South African President Nelson Mandela's new multiracial government says it intends to protect South Africa's national parks as part of the world's ecological heritage, but at the same time it has made it clear that the parks must do more to include the previously ignored peoples who live on their boundaries.
Nowhere is this problem more acute than along Kruger Park's western edge, where hundreds of thousands of blacks are still crammed into the impoverished former "homelands" of Lebowa, Gazankulu, and Venda. According to Elizabeth Mhlongo, head of the park's newly created department of social ecology, Kruger Park now has to coordinate with more than 100 tribal communities that speak four languages and number from 3,000 to 15,000 people each.
Most tribes have memories of access to hunting and grazing in current park lands, and few see much point in leaving scarce land - even marginal scrub - for wild animals. Politically, the black communities are closer to South Africa's new rulers than the white elites that built and - to a large extent - still maintain Kruger Park. The reserve's long-term security depends on persuading blacks to change their minds. This is where the social ecology department comes in.
"Looking at Kruger Park and where it was historically and in relation to the community, this job wasn't easy," says Ms. Mhlongo, a black sociologist who first set foot in the park for her job interview two years ago.

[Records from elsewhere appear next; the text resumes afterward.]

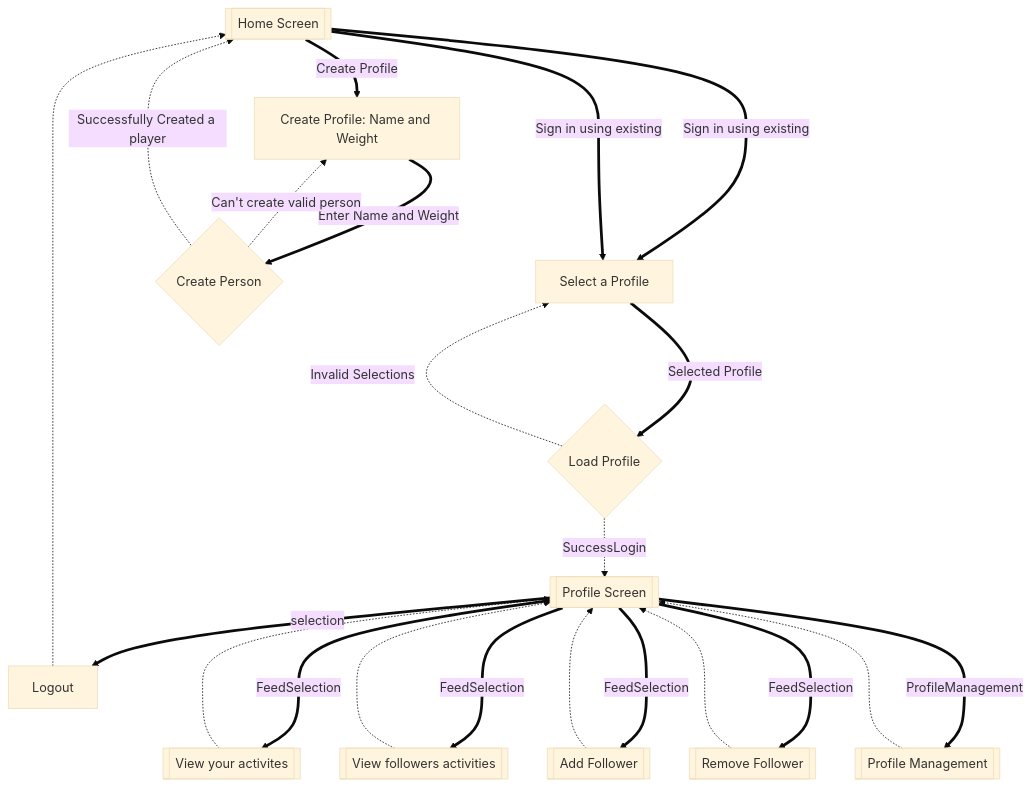
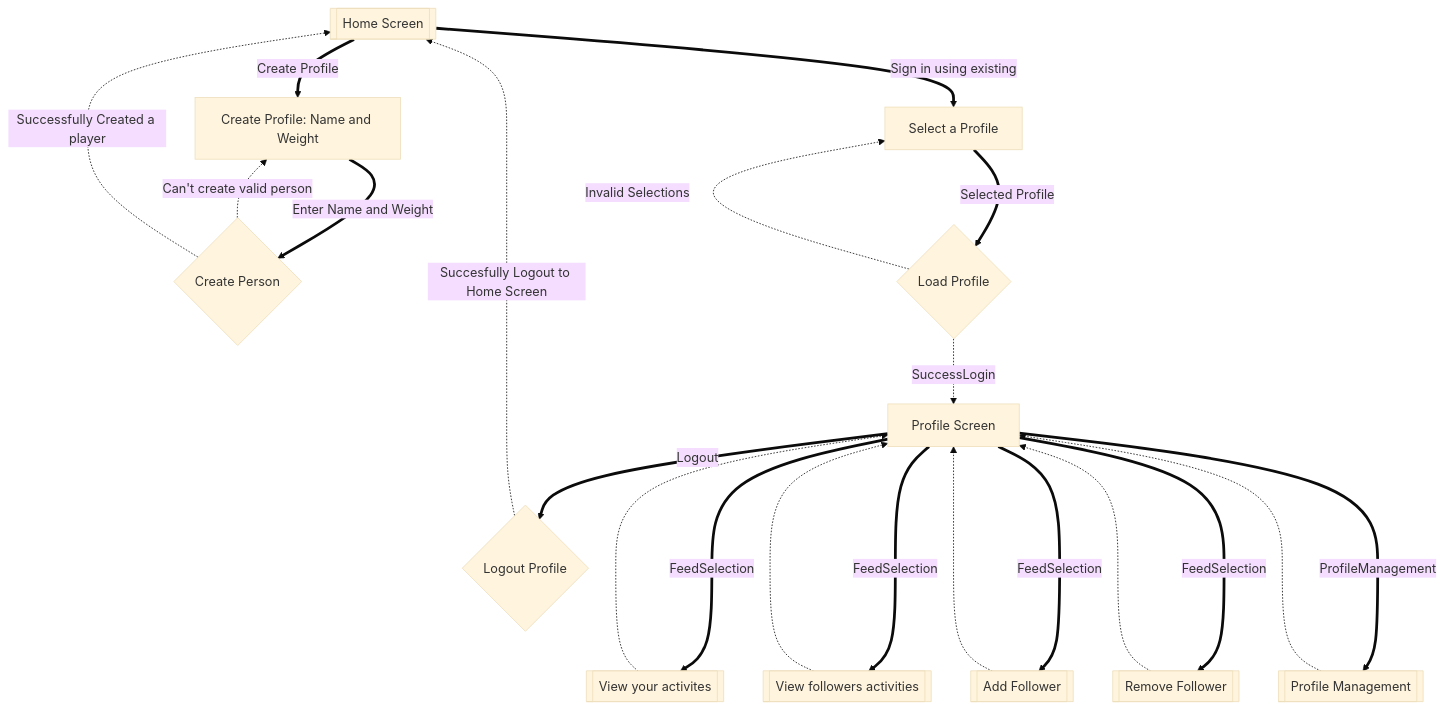
Before and after one commit to umangmehta0007/Excercise_Tracker: the first of 12 diagrams in README.md, drawn with Mermaid (base theme). The commit also changed other lines of this file, not shown here.

Commit message:
Updated Flows of interactions

````diff
--- a/README.md
+++ b/README.md
@@ -28,55 +28,56 @@
 ```mermaid
 
 flowchart
     homescreen[[Home Screen]]
 
     homescreen ==Create Profile==> enterDetails
-    homescreen==Sign in using existing===>existing
 
     enterDetails[Create Profile: Name and Weight]
     processplayer{Create Person}
     
     enterDetails==Enter Name and Weight==>processplayer
     processplayer -.Can't create valid person.->enterDetails
     processplayer -.Successfully Created a player.->homescreen
 
 
     existing[Select a Profile]
     loader{Load Profile}
     
-    successLogin[[Profile Screen]]
+    successLogin[Profile Screen]
 
     homescreen ==Sign in using existing==> existing
     
     existing==Selected Profile==>loader
     
     loader -.Invalid Selections.->existing
     loader -.SuccessLogin.->successLogin
     
     viewact[[View your activites]]
     viewfol[[View followers activities]]
     addfol[[Add Follower]]
     removefol[[Remove Follower]]
     manager[[Profile Management]]
+    
+    Logout{Logout Profile}
 
     successLogin==FeedSelection==>viewact
     successLogin==FeedSelection==>viewfol
     successLogin==FeedSelection==>addfol
     successLogin==FeedSelection==>removefol
     successLogin==ProfileManagement==>manager
-    successLogin==selection==>Logout
+    successLogin==Logout==>Logout
 
 
 
 
     viewact -..-> successLogin
     viewfol -..-> successLogin
     addfol -..-> successLogin
     removefol -..-> successLogin
     manager -..-> successLogin
 
-    Logout -..-> homescreen
+    Logout -.Succesfully Logout to Home Screen.-> homescreen
 
 
 
 ```
````
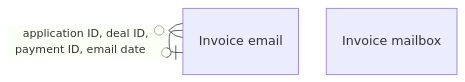
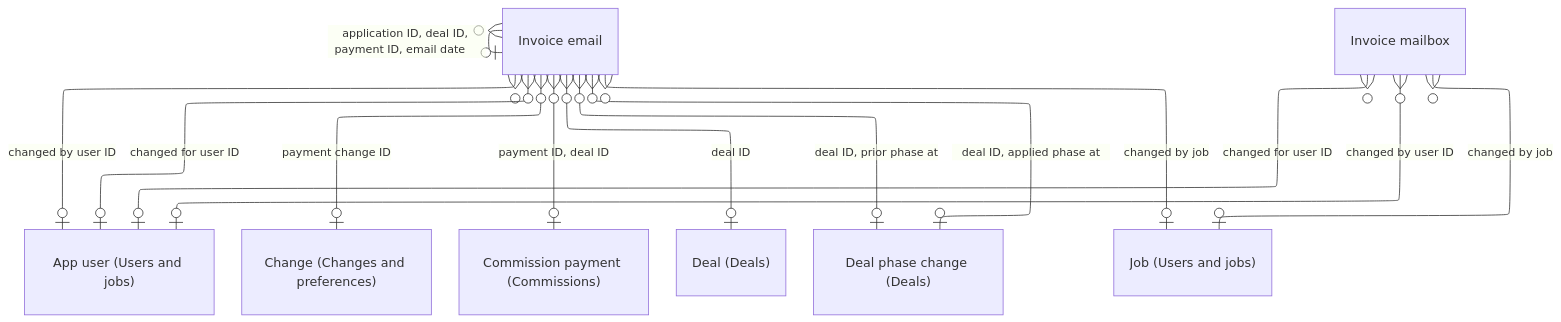
Before and after one commit to DoctorCRE/doctorcre-engine: the diagram in docs/database/tables/viewpoint-invoices.md, drawn with Mermaid. The commit also changed other lines of this file and 27 other files, not shown here.

````diff
--- a/docs/database/tables/viewpoint-invoices.md
+++ b/docs/database/tables/viewpoint-invoices.md
@@ -3,13 +3,24 @@
 ```mermaid
 ---
 config:
   layout: elk
   er:
     nodeSpacing: 22
     rankSpacing: 44
 ---
 erDiagram
   "Invoice email"
   "Invoice mailbox"
+  "Invoice email" }o--o| "App user (Users and jobs)" : "changed by user ID"
+  "Invoice email" }o--o| "App user (Users and jobs)" : "changed for user ID"
+  "Invoice email" }o--o| "Change (Changes and preferences)" : "payment change ID"
+  "Invoice email" }o--o| "Commission payment (Commissions)" : "payment ID, deal ID"
+  "Invoice email" }o--o| "Deal (Deals)" : "deal ID"
+  "Invoice email" }o--o| "Deal phase change (Deals)" : "deal ID, applied phase at"
+  "Invoice email" }o--o| "Deal phase change (Deals)" : "deal ID, prior phase at"
   "Invoice email" }o--o| "Invoice email" : "application ID, deal ID, payment ID, email date#160;#160;#160;#160;"
+  "Invoice email" }o--o| "Job (Users and jobs)" : "changed by job"
+  "Invoice mailbox" }o--o| "App user (Users and jobs)" : "changed by user ID"
+  "Invoice mailbox" }o--o| "App user (Users and jobs)" : "changed for user ID"
+  "Invoice mailbox" }o--o| "Job (Users and jobs)" : "changed by job"
 ```
````
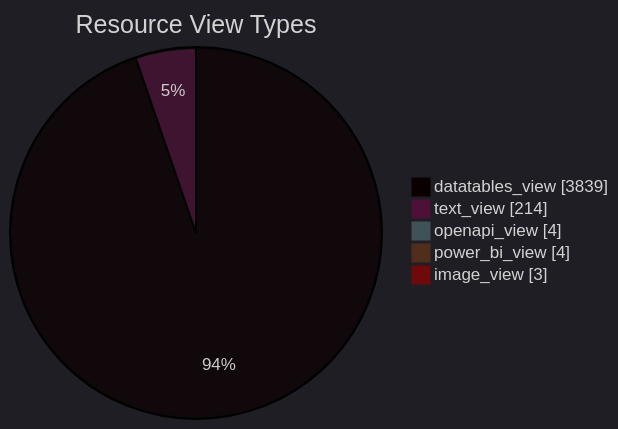
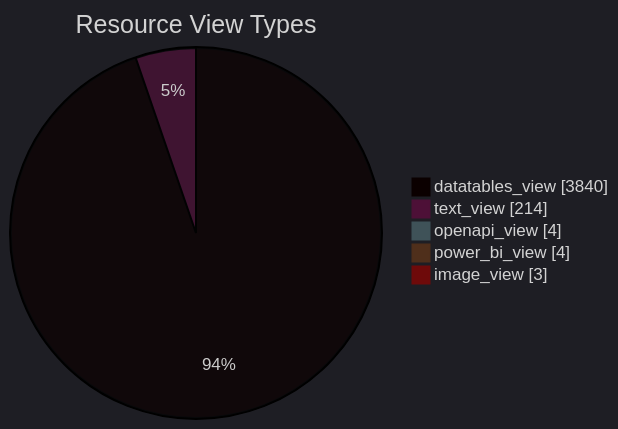
The diagram in datastore_tracker/resource_view_types_pie_chart.md (open-data/analytics-corporate-reporting), drawn with Mermaid before and after one commit. The commit also changed 11 other files, not shown here.

````diff
--- a/datastore_tracker/resource_view_types_pie_chart.md
+++ b/datastore_tracker/resource_view_types_pie_chart.md
@@ -2,12 +2,12 @@
 ```mermaid
 ---
 config:
   theme: dark
 ---
 pie showData title Resource View Types
-    "datatables_view": 3839
+    "datatables_view": 3840
     "text_view": 214
     "openapi_view": 4
     "power_bi_view": 4
     "image_view": 3
 ```
````
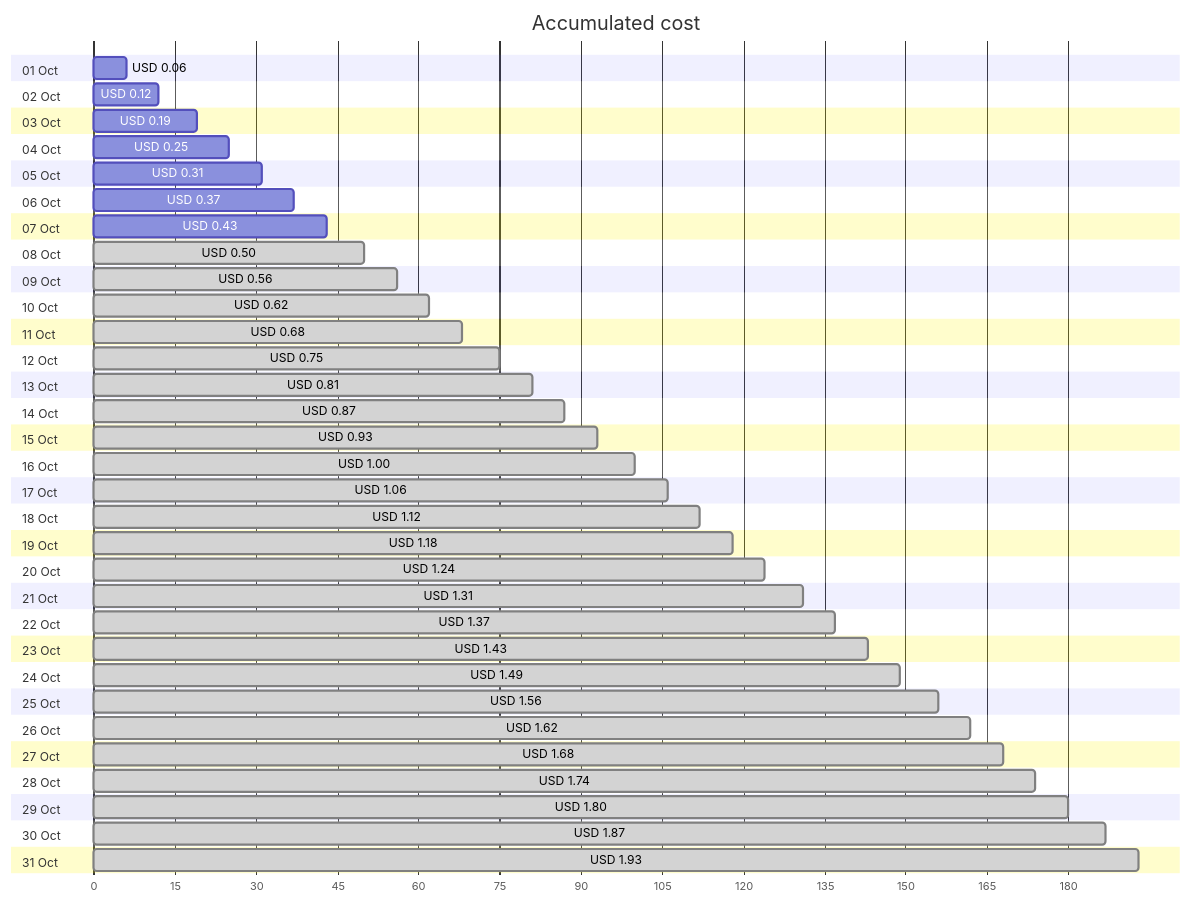
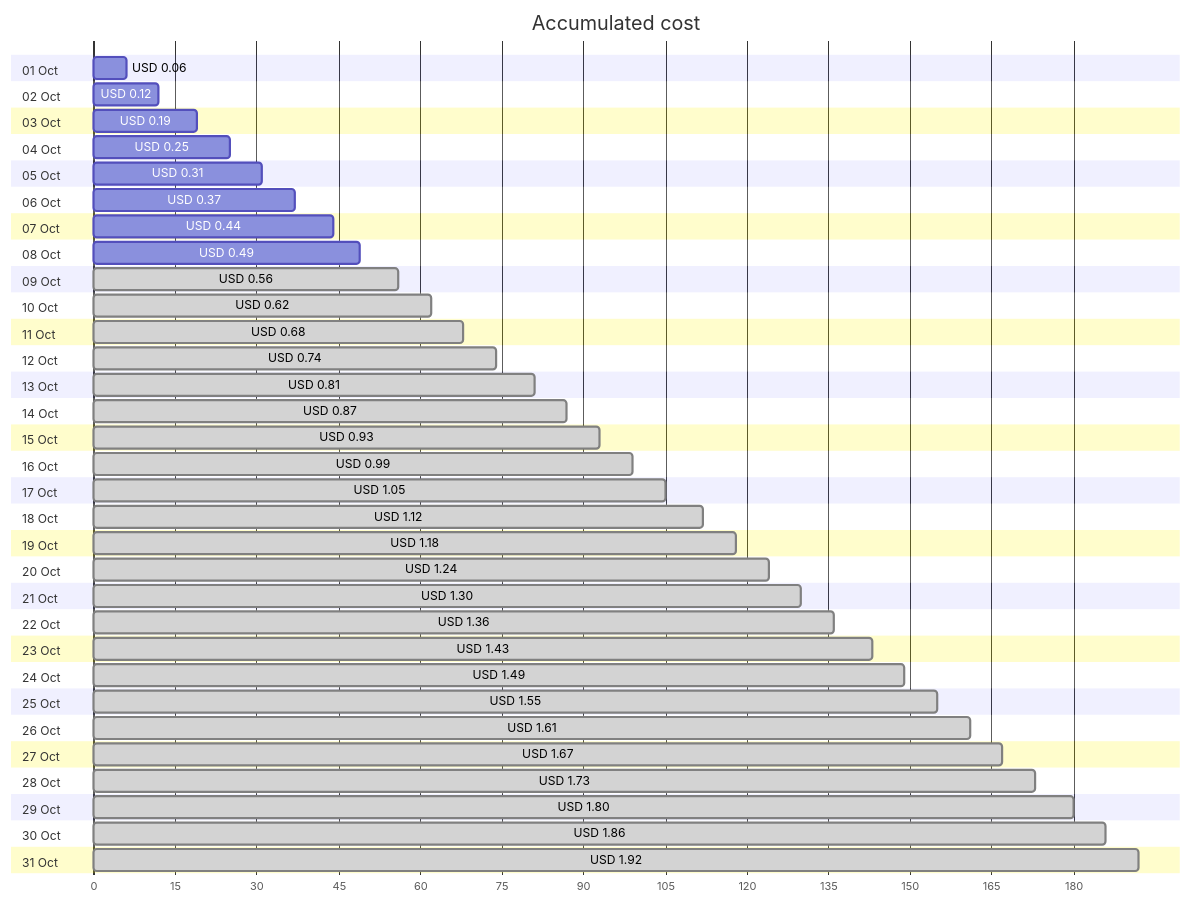
Before and after one commit to jpfulton/azure-personal-reports: the first of 4 diagrams in cost-reports/personal-network/vpn-server_OsDisk.md, drawn with Mermaid. The commit also changed other lines of this file and 8 other files, not shown here.

````diff
--- a/cost-reports/personal-network/vpn-server_OsDisk.md
+++ b/cost-reports/personal-network/vpn-server_OsDisk.md
@@ -20,68 +20,68 @@
 ```mermaid
 gantt
    title Accumulated cost
    dateFormat  X
    axisFormat %s
    section 01 Oct
    USD 0.06 :0, 6
    section 02 Oct
    USD 0.12 :0, 12
    section 03 Oct
    USD 0.19 :0, 19
    section 04 Oct
    USD 0.25 :0, 25
    section 05 Oct
    USD 0.31 :0, 31
    section 06 Oct
    USD 0.37 :0, 37
    section 07 Oct
-   USD 0.43 :0, 43
+   USD 0.44 :0, 44
    section 08 Oct
-   USD 0.50 : done, 0, 50
+   USD 0.49 :0, 49
    section 09 Oct
    USD 0.56 : done, 0, 56
    section 10 Oct
    USD 0.62 : done, 0, 62
    section 11 Oct
    USD 0.68 : done, 0, 68
    section 12 Oct
-   USD 0.75 : done, 0, 75
+   USD 0.74 : done, 0, 74
    section 13 Oct
    USD 0.81 : done, 0, 81
    section 14 Oct
    USD 0.87 : done, 0, 87
    section 15 Oct
    USD 0.93 : done, 0, 93
    section 16 Oct
-   USD 1.00 : done, 0, 100
+   USD 0.99 : done, 0, 99
    section 17 Oct
-   USD 1.06 : done, 0, 106
+   USD 1.05 : done, 0, 105
    section 18 Oct
    USD 1.12 : done, 0, 112
    section 19 Oct
    USD 1.18 : done, 0, 118
    section 20 Oct
    USD 1.24 : done, 0, 124
    section 21 Oct
-   USD 1.31 : done, 0, 131
+   USD 1.30 : done, 0, 130
    section 22 Oct
-   USD 1.37 : done, 0, 137
+   USD 1.36 : done, 0, 136
    section 23 Oct
    USD 1.43 : done, 0, 143
    section 24 Oct
    USD 1.49 : done, 0, 149
    section 25 Oct
-   USD 1.56 : done, 0, 156
+   USD 1.55 : done, 0, 155
    section 26 Oct
-   USD 1.62 : done, 0, 162
+   USD 1.61 : done, 0, 161
    section 27 Oct
-   USD 1.68 : done, 0, 168
+   USD 1.67 : done, 0, 167
    section 28 Oct
-   USD 1.74 : done, 0, 174
+   USD 1.73 : done, 0, 173
    section 29 Oct
    USD 1.80 : done, 0, 180
    section 30 Oct
-   USD 1.87 : done, 0, 187
+   USD 1.86 : done, 0, 186
    section 31 Oct
-   USD 1.93 : done, 0, 193
+   USD 1.92 : done, 0, 192
 ```
````
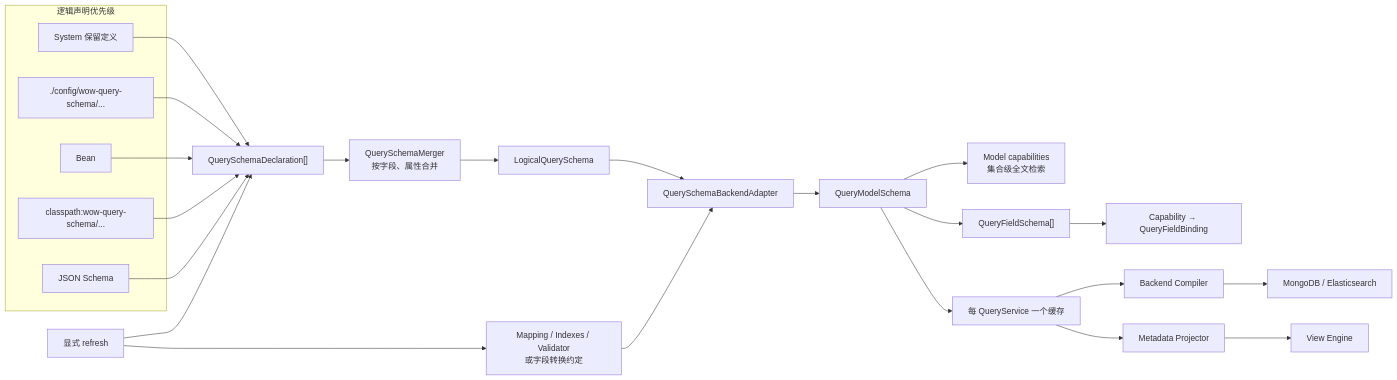
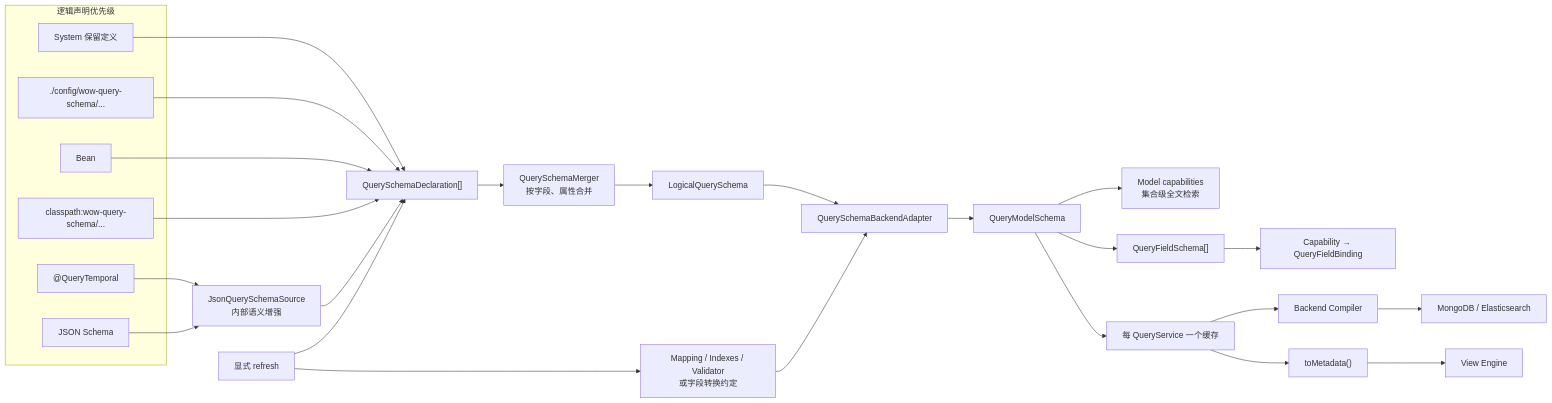
Before and after one commit to Ahoo-Wang/Wow: the second of 4 diagrams in docs/superpowers/specs/2026-08-26-query-model-schema-design.md, drawn with Mermaid. The commit also changed other lines of this file, not shown here.

Commit message:
docs(query): add temporal schema annotation

````diff
--- a/docs/superpowers/specs/2026-08-26-query-model-schema-design.md
+++ b/docs/superpowers/specs/2026-08-26-query-model-schema-design.md
@@ -830,37 +868,40 @@
 ```mermaid
 flowchart LR
     subgraph Priority["逻辑声明优先级"]
         S1["System 保留定义"]
         S2["./config/wow-query-schema/..."]
         S3["Bean"]
         S4["classpath:wow-query-schema/..."]
-        S5["JSON Schema"]
+        S5["@QueryTemporal"]
+        S6["JSON Schema"]
     end
 
     S1 --> Declarations["QuerySchemaDeclaration[]"]
     S2 --> Declarations
     S3 --> Declarations
     S4 --> Declarations
-    S5 --> Declarations
+    S5 --> JsonSource["JsonQuerySchemaSource<br/>内部语义增强"]
+    S6 --> JsonSource
+    JsonSource --> Declarations
 
     Declarations --> Merge["QuerySchemaMerger<br/>按字段、属性合并"]
     Merge --> Logical["LogicalQuerySchema"]
 
     Logical --> Adapter["QuerySchemaBackendAdapter"]
     BackendFacts["Mapping / Indexes / Validator<br/>或字段转换约定"] --> Adapter
 
     Adapter --> Schema["QueryModelSchema"]
     Schema --> ModelCapabilities["Model capabilities<br/>集合级全文检索"]
     Schema --> Fields["QueryFieldSchema[]"]
     Fields --> FieldBindings["Capability → QueryFieldBinding"]
 
     Schema --> Cache["每 QueryService 一个缓存"]
     Cache --> Compiler["Backend Compiler"]
-    Cache --> MetadataProjection["Metadata Projector"]
+    Cache --> MetadataProjection["toMetadata()"]
 
     Compiler --> Backend["MongoDB / Elasticsearch"]
     MetadataProjection --> ViewEngine["View Engine"]
 
     Refresh["显式 refresh"] --> Declarations
     Refresh --> BackendFacts
 ```
````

"Starting off, a lot of people were hostile. They lost a lot of their livestock and their land in the formation of the park and for years there was no communication with the park authorities."
With a handful of assistants, Mhlongo set about making tribal communities along the park more aware of their stolen natural heritage and devising plans to help them benefit from the park.
The park is currently pursuing a long-term plan to purchase all its fresh produce from local communities rather than commercial farms, and Mhlongo also hopes to interest tourists in cultural performances by local peoples and visits to reconstructed traditional villages.
Already, the Parks Board has organized the local artists who used to sell curios and carvings along the Numbi approach road into a cooperative, and offered them further training in techniques like weaving and bronze casting.
Mhlongo says that as contacts increase, hostile feelings are beginning to abate. "People are beginning to learn that the Kruger Park is not the Kruger Park of the past," she says.
The gradual darkening of the National Parks Board's face has helped. Two years ago, only 10 percent of those filling the board's top four grades were nonwhite. Today, says Parks Board spokesman Thys Steyn, 70 percent of those in management jobs are black.
Rather than feeding off the park's spin-off benefits, a small number of black communities are now trying to get directly involved in the wildlife tourism business themselves.
Leading the way are the above-mentioned Maluleke people who, in a ground-breaking departure, have signed a deal with Kruger Park for joint management of their ancestral lands in Pafuri.
According to Livingstone Makuleke, the tribe decided that it will abandon its right to resettle and graze the land. Instead, it plans to set up two luxury game lodges and build a cultural museum based on a replica of the original chief's kraal (compound), beneath the baobab tree.
Tribe members (Maluleke estimates that 11,000 now live at nearby Saselamani, where the community was relocated in 1969) will have access to their ancestors' graves - held sacred in most African cultures. The money raised for tourism will be used to improve education, health, and community facilities.
The plan is based on hard-headed commercial realities. Farther south, in places like Timbavati and Sabie Sands, dozens of white ranch owners have pooled their agriculturally marginal land to form private conservancies dotted with profitable game lodges.
Some, like world-famous Londolozi and Mala Mala, can charge more than 3,000 rand ($500) a night for luxury accommodation and game drives led by expert trackers and rangers.
In the new South Africa, the black communities whose lands adjoin the park are beginning to realize that they too are free to get in on the act.